In the last issue of Spectrum, we highlighted the importance of having a plan around your investment assets, focusing on the importance of an investment policy statement (IPS). In an IPS, your unique circumstances and goals for your wealth are clarified and elaborated. It also addresses how the investment assets will be deployed — the mix of stocks, bonds, real estate and other assets the portfolio may hold over time to reach your goals. In the industry’s parlance, this is referred to as the asset allocation and it is well worth the significant attention given to it in the IPS.
Among the number of levers which influence portfolio returns, asset allocation is the most powerful. Each type of asset has different levels of risk and return and tends to be influenced by particular factors to different degrees. This means asset classes, and sub-classes for that matter, will behave differently over time — some will rise while others fall. Consequently, the assets the portfolio holds and the weighting each is given is the single largest contributor to overall performance. Highly-qualified researchers debate whether asset allocation contributes 40 to 100 percent of investment performance, but no one denies that it has the biggest influence on performance.
Setting the right allocation for every investor is both an art and a science. Your asset class exposure should be developed in the context of your unique circumstances and the goals for your wealth. The more specific you are with your objectives, the greater the chances are for a successful plan.
Rebalancing and Tactical Decisions
Other levers matter to overall performance, but to a smaller degree. For example, rebalancing a portfolio back towards its strategic targets and the timing of the rebalancing affects performance. Overtime, some assets in a portfolio will do particularly well while others will lag. The assets that do well will naturally increase in the weight of your portfolio such that your portfolio asset mix will move away from its intended levels. Restoring your portfolio to its original balance keeps it in line with your goals and risk tolerance. The rebalancing actions can be taken in light of tax circumstances and the advisor’s investment outlook, but it’s important to complete on a regular basis.
Tactical decisions, asset mix changes away from the strategic asset allocation, can also affect investment performance depending on the degree of latitude and process used to make those changes. Tactical decisions are taken to seek extra return within the portfolio’s target risk. Examples here may include adding more to assets that are undervalued and less to assets that are overvalued.
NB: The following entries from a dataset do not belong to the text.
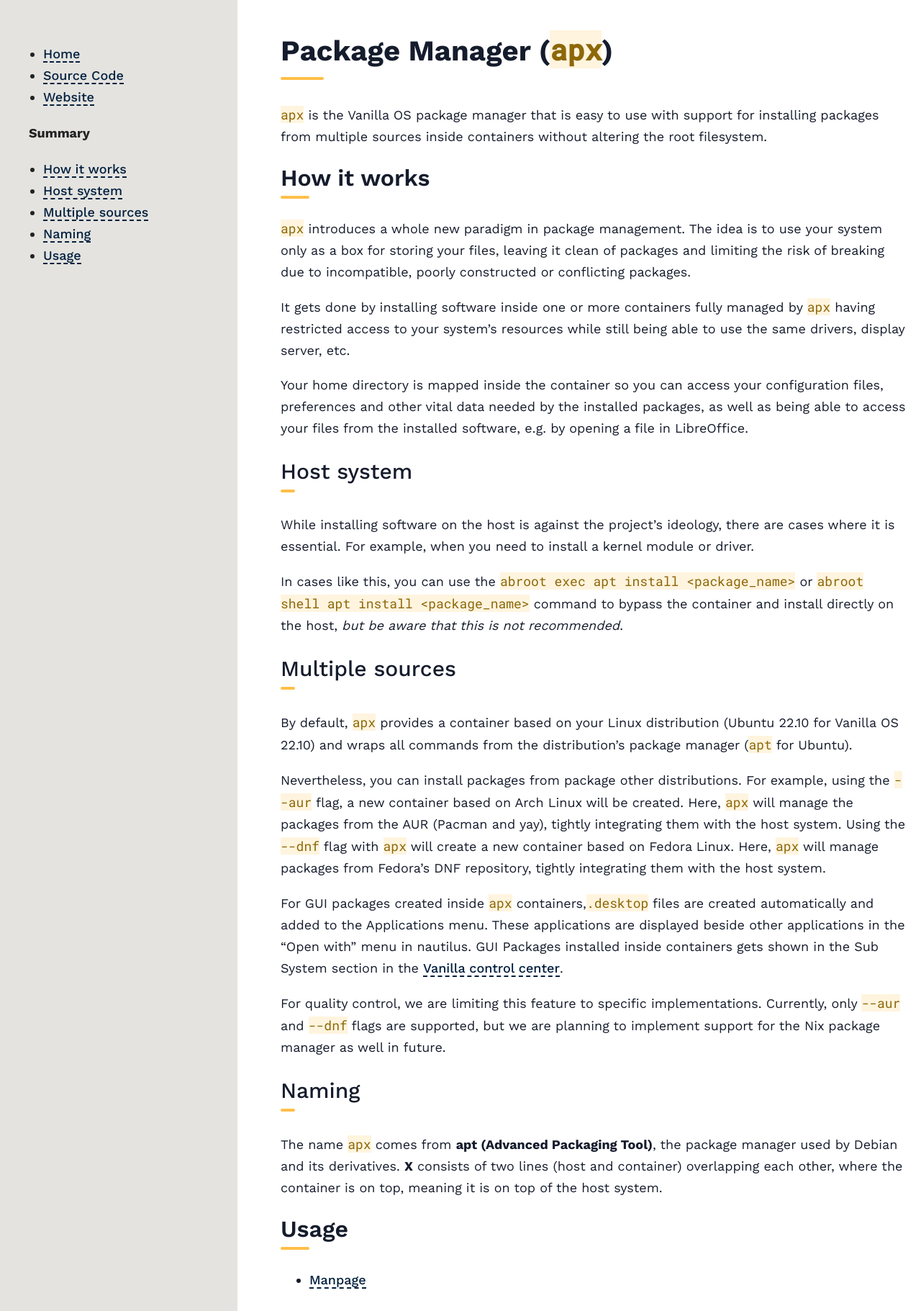
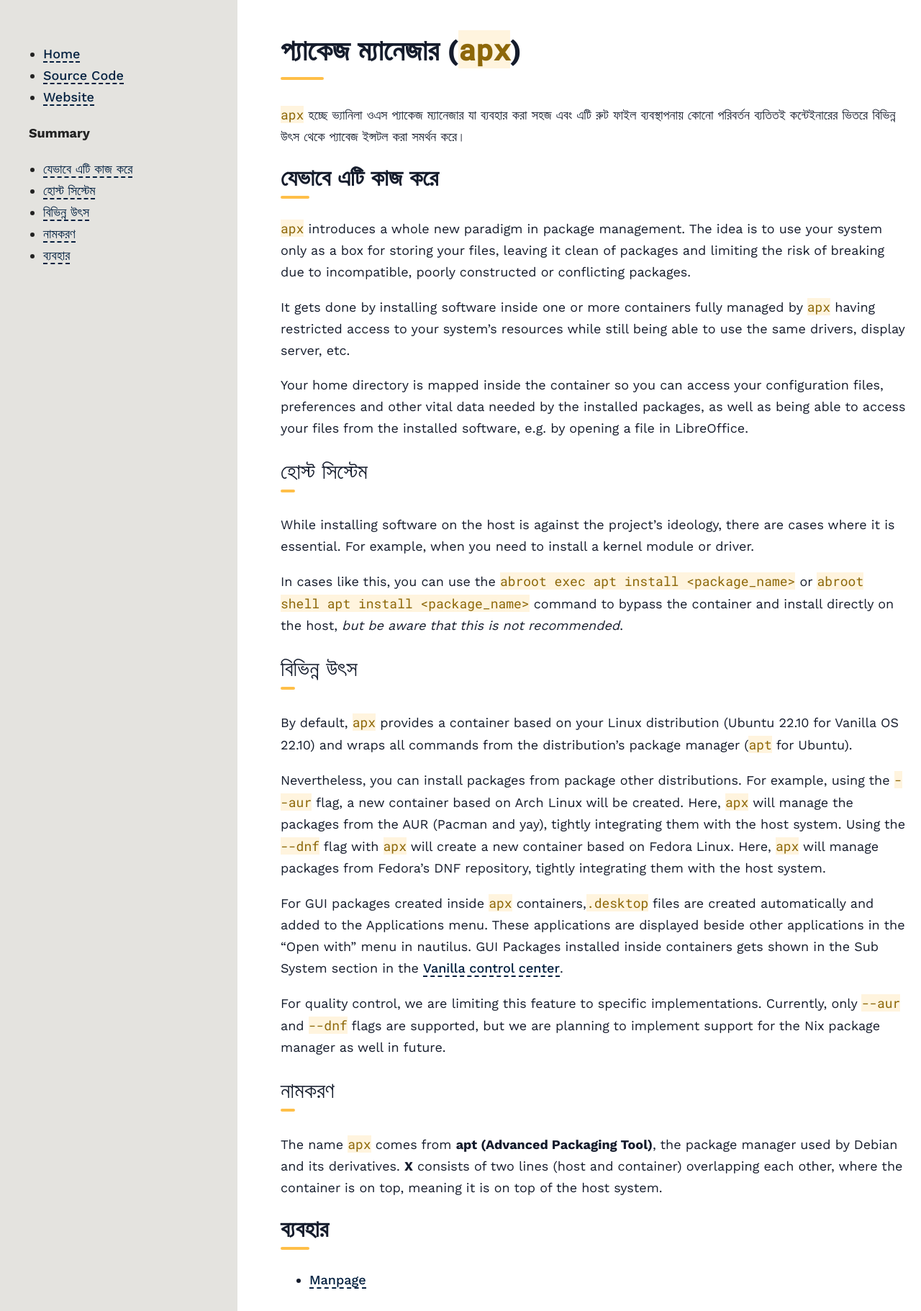
Before and after one commit to Vanilla-OS/documentation, a Jekyll site: the page built from docs/apx/index.bn.md, in a window 1280 px wide. Shown: the whole page at 72% size. Built offline with Jekyll 4.4.1, drawn with Linux system fonts in a browser that asks for light colours.

Commit message:
Update index.bn.md

```diff
--- a/docs/apx/index.bn.md
+++ b/docs/apx/index.bn.md
@@ -1,13 +1,13 @@
 ---
-title: Package Manager (apx) - Vanilla OS
-description: Find out how to use apx, the Vanilla OS package manager.
+title: প্যাকেজ ম্যানেজার (apx) - ভ্যানিলা ওএস
+description: কীভাবে ভ্যনিলা ওএস প্যাকেজ ম্যানেজার apx ব্যবহার করতে হয় তা জানুন।
 ---
 
-# Package Manager (`apx`)
+# প্যাকেজ ম্যানেজার (`apx`)
 
-`apx` is the Vanilla OS package manager that is easy to use with support for installing packages from multiple sources inside containers without altering the root filesystem.
+`apx` হচ্ছে ভ্যানিলা ওএস প্যাকেজ ম্যানেজার যা ব্যবহার করা সহজ এবং এটি রুট ফাইল ব্যবস্থাপনায় কোনো পরিবর্তন ব্যতিতই কন্টেইনারের ভিতরে বিভিন্ন উৎস থেকে প্যাবেজ ইন্সটল করা সমর্থন করে।
 
-## How it works
+## যেভাবে এটি কাজ করে
 
 `apx` introduces a whole new paradigm in package management. The idea is to use
 your system only as a box for storing your files, leaving it clean of packages
@@ -21,7 +21,7 @@ configuration files, preferences and other vital data needed by the installed
 packages, as well as being able to access your files from the installed
 software, e.g. by opening a file in LibreOffice.
 
-### Host system
+### হোস্ট সিস্টেম
 
 While installing software on the host is against the project's ideology, there are cases where it is essential. For example, when you need to
 install a kernel module or driver.
@@ -29,7 +29,7 @@ install a kernel module or driver.
 In cases like this, you can use the `abroot exec apt install <package_name>` or `abroot shell apt install <package_name>` command to bypass the container and install directly on the host, *but be aware that this
 is not recommended*.
 
-### Multiple sources
+### বিভিন্ন উৎস
 
 By default, `apx` provides a container based on your Linux distribution (Ubuntu
 22.10 for Vanilla OS 22.10) and wraps all commands from the distribution's
@@ -44,11 +44,11 @@ For GUI packages created inside `apx` containers,`.desktop` files are created au
 For quality control, we are limiting this feature to specific implementations. Currently, only `--aur` and `--dnf` flags are supported, but
 we are planning to implement support for the Nix package manager as well in future.
 
-### Naming
+### নামকরণ
 
 The name `apx` comes from **apt (Advanced Packaging Tool)**, the package manager used by Debian and its derivatives. **X** consists of two lines (host and container) overlapping each other, where the container is on top, meaning
 it is on top of the host system.
 
-## Usage
+## ব্যবহার
 
 - [Manpage](/docs/apx/manpage)
```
It can also mean taking advantage of dislocations in markets such as distressed credit during the Great Recession. Market prices often move away from fair value due to overly optimistic or pessimistic expectations, investor risk appetite and market sentiment. Recognizing these windows of opportunity takes skill, and sometimes a little luck on timing, but nonetheless can result in added return.
Other Factors to Consider
Security selections within an asset class and portfolio construction are also factors in overall investment performance. There are many ways to approach security selection and portfolio construction. Also, diversification around investment philosophy and strategy also can provide better risk adjusted returns. We mention these to be complete. Remember, all in all, asset allocation is the biggest driver of your investment performance. Talk to your advisor about the tools they are using to meet your specific goals.
This article is for information purposes only and is not intended as an offer or solicitation, or as the basis for any contract to purchase or sell any security, or other instrument, or to enter into or arrange any type of transaction as a consequence of any information contained herein.
All analyses and projections depicted herein are for illustration only, and are not intended to be representations of performance or expected results. The results achieved by individual clients will vary and will depend on a number of factors including prevailing dividend yields, market liquidity, interest rate levels, market volatilities, and the client's expressed return and risk parameters at the time the service is initiated and during the term. Past performance is not a guarantee of future results.
Investors should seek financial advice regarding the appropriateness of investing in any securities, other investment or investment strategies discussed or recommended in this report and should understand that statements regarding future prospects may not be realized.
The information and opinions in this article are presented as-is and may not be suitable for all readers. Please obtain appropriate advice for your particular situation.
©First Republic Investment Management, 2016